## YOUR ASSIGNMENT
All that is needed is each line of the entries holding the word "imshow", copied as it stands.

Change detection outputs
=======
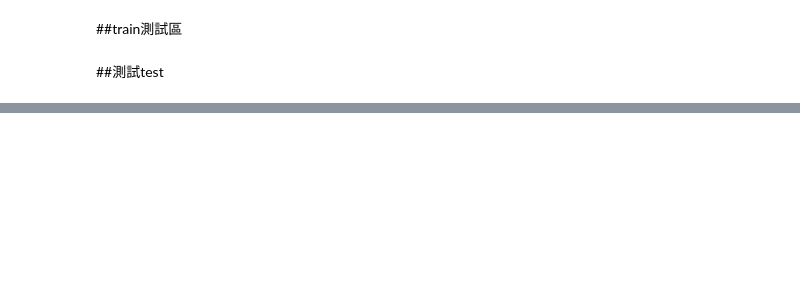
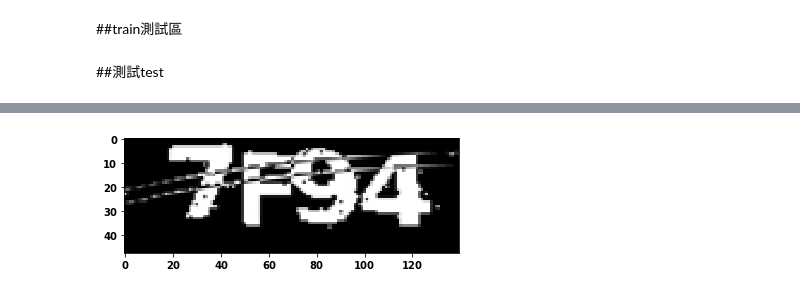
Before and after one commit to autotntfan/DeepLearning2020, a Jupyter notebook: DLmidterm/TestforTHSRcrawl.ipynb, the cells around one changed output, grey strips where cells are left out. Drawn from its saved outputs; the diff is of its cells as text; code cells hidden in the pictures; blank space fills up the shorter version.

```diff
--- a/DLmidterm/TestforTHSRcrawl.ipynb
+++ b/DLmidterm/TestforTHSRcrawl.ipynb
@@ -203,9 +184,9 @@ four word accuracy= 0.9955357142857143
 # %%
 #一個model預測owntest
-model=load_model("D:/DLmidterm/checkpoint/RMSprop-11-0.9952.h5")
-with h5.File('D:/DLmidterm/owntest.h5','r') as file:
+model=load_model("DLmidterm/models/RMSprop-11-0.9952.h5")
+with h5.File('DLmidterm/owntest.h5','r') as file:
         x_test=file.get("x").value/255
-data=scipy.io.loadmat("D:/DLmidterm/owntest.mat")
+data=scipy.io.loadmat("DLmidterm/owntest.mat")
 y_onehot=data['y_onehot']
 filenum=x_test.shape[0]
 def OneModelTestOwn(model):
@@ -258,7 +239,7 @@ def OneModelPredict(model,count):
     if count <=40:
         print("number ",count)
         print("prdict=",pdt)
-        print("answer=",ans)
+        print("answer=",ans,",wrong words=",4-fouracc)
     return imgacc,fouracc
 OneModelTestOwn(model)
 # %% [output]
@@ -314,13 +265,13 @@ four word accuracy= 0.9940828402366864
 # %%
 #測試train
 #先把model load進來
-model1=load_model("D:/DLmidterm/checkpoint/Adamax-10-0.9920.h5")
-model2=load_model("D:/DLmidterm/checkpoint/Adamax-18-0.9920.h5")
-model3=load_model("D:/DLmidterm/checkpoint/RMSprop-11-0.9952.h5")
+model1=load_model("DLmidterm/models/Adamax-10-0.9920.h5")
+model2=load_model("DLmidterm/models/Adamax-18-0.9920.h5")
+model3=load_model("DLmidterm/models/RMSprop-11-0.9952.h5")
 #將y_onehot和x_test變成global加快速度
-with h5.File('D:/DLmidterm/train.h5','r') as file:
+with h5.File('DLmidterm/train.h5','r') as file:
         x_test=file.get("x").value/255
-data=scipy.io.loadmat("D:/DLmidterm/train.mat")
+data=scipy.io.loadmat("DLmidterm/train.mat")
 y_onehot=data['y_onehot']
 filenum=x_test.shape[0]
 def ThreeModelTestTrain(model1,model2,model3):
@@ -384,7 +335,7 @@ def ThreeModelPredict(model1,model2,model3,count):
     if count <=40:
         print("number ",count)
         print("prdict=",pdt)
-        print("answer=",ans)
+        print("answer=",ans,",wrong words=",4-fouracc)
     return imgacc,fouracc
 
 def EeachModelPredict(model1,model2,model3,img):
@@ -397,0 +553,64 @@ ThreeModelTestTrain(model1,model2,model3)
+# %%
+#一個model預測test
+model=load_model("DLmidterm/models/Adamax-10-0.9920.h5")
+with h5.File('DLmidterm/test.h5','r') as file:
+        x_test=file.get("x").value/255
+data=scipy.io.loadmat("DLmidterm/test.mat")
+y_onehot=data['y_onehot']
+filenum=x_test.shape[0]
+def OneModelTestOwn(model):
+    global filenum
+    time_start1=time.time()
+    l=[]
+    time_end1=time.time()
+    time_start2=time.time()
+    for i in range(filenum):
+        imacc,facc=OneModelPredict(model,i)
+        l.append((imacc,facc))
+    time_end2=time.time()
+    time_start3=time.time()
+    sigma=np.asarray(np.sum(np.asarray(l),axis=0))
+    imgaccuracy=sigma[0]/filenum
+    fourwordccuracy=sigma[1]/(4*filenum)
+    print('%d picture total wrong=%d'%(filenum,4*filenum-sigma[1]))
+    print('one word accuracy=',fourwordccuracy)
+    print('four word accuracy=',imgaccuracy)
+    time_end3=time.time()
+    print(time_end1-time_start1)
+    print(time_end2-time_start2)
+    print(time_end3-time_start3)
+
+def OneModelPredict(model,count):
+    global y_onehot,x_test
+    y=y_onehot.reshape((int(y_onehot.shape[0]/4),4,19))
+    img = x_test[count]
+    img = np.expand_dims(img,axis=0)
+    x1 = np.argmax(model.predict(img),axis=2)
+    datasheet={"0":"2","1":"3","2":"4","3":'5',"4":'7',"5":'9',"6":'A',"7":'C',"8":'F',"9":'H',"10":'K',"11":'M',"12":'N',"13":'P',"14":'Q',"15":'R',"16":'T',"17":'Y',"18":'Z'}
+    pdt=[datasheet[str(i[0])]for i in x1] #預測為['A','B','C','D']
+    ans=[datasheet[str(np.argmax(y[count][i]))] for i in range(4)]#答案為['A','B','C','D']
+    fouracc=0
+    imgacc=0
+
+    #確認有幾個字對
+    for ind,letter in enumerate(pdt):
+        if letter==ans[ind]:
+            fouracc+=1
+    if pdt==ans:
+        imgacc=1
+    if count <=40:
+        print("number ",count)
+        if count <=5:
+            plt.imshow(x_test[count])
+            plt.show()
+        print("prdict=",pdt)
+        print("answer=",ans,",wrong words=",4-fouracc)
+    if fouracc!=4:
+        print("number ",count)
+        plt.imshow(x_test[count])
+        plt.show()
+        print("prdict=",pdt)
+        print("answer=",ans,",wrong words=",4-fouracc)
+    return imgacc,fouracc
+OneModelTestOwn(model)
+# %% [output]
@@ -397,0 +618 @@ ThreeModelTestTrain(model1,model2,model3)
+[figure, added]
```
Also changed, not shown: parts of 12 cells of this notebook, 20 other files.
=======
## WRITTEN ANSWER
+            plt.imshow(x_test[count])
+        plt.imshow(x_test[count])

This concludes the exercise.